◆ TO DO ◆
State, as a single number, how many lines in the data below contain "index".

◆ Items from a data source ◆
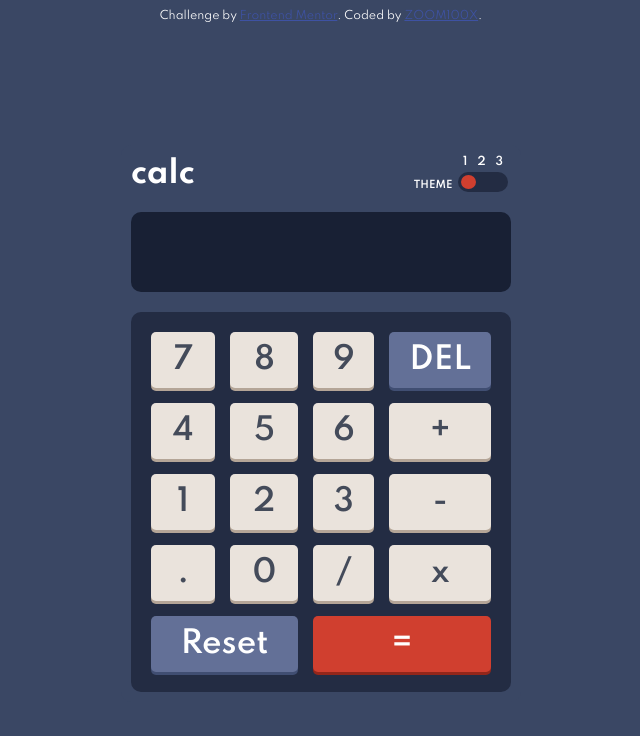
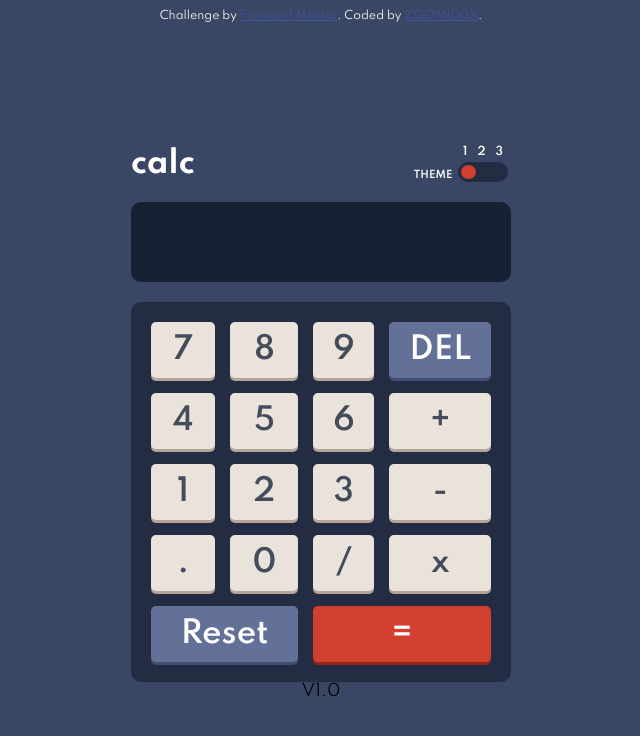
Before and after one commit to zoom100x/calculatorApp, a plain HTML site: page index.html in a window 1280 px wide. Shown: the whole page, without its empty margins (319-959 px from the left). Drawn offline with nearby package versions, Linux system fonts and the light colour scheme.

Commit message:
Update index.html

```diff
--- a/index.html
+++ b/index.html
@@ -60,6 +60,7 @@
         <span class="reset" style="grid-area: reset;">Reset</span>
         <span class="equal" style="grid-area: equal;">=</span>
       </div>
+      <p align="center">V1.0</p>
     </div>
   </div>
 <div class="msg-container">
```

◆ SOLUTION FOR THIS TASK ◆
4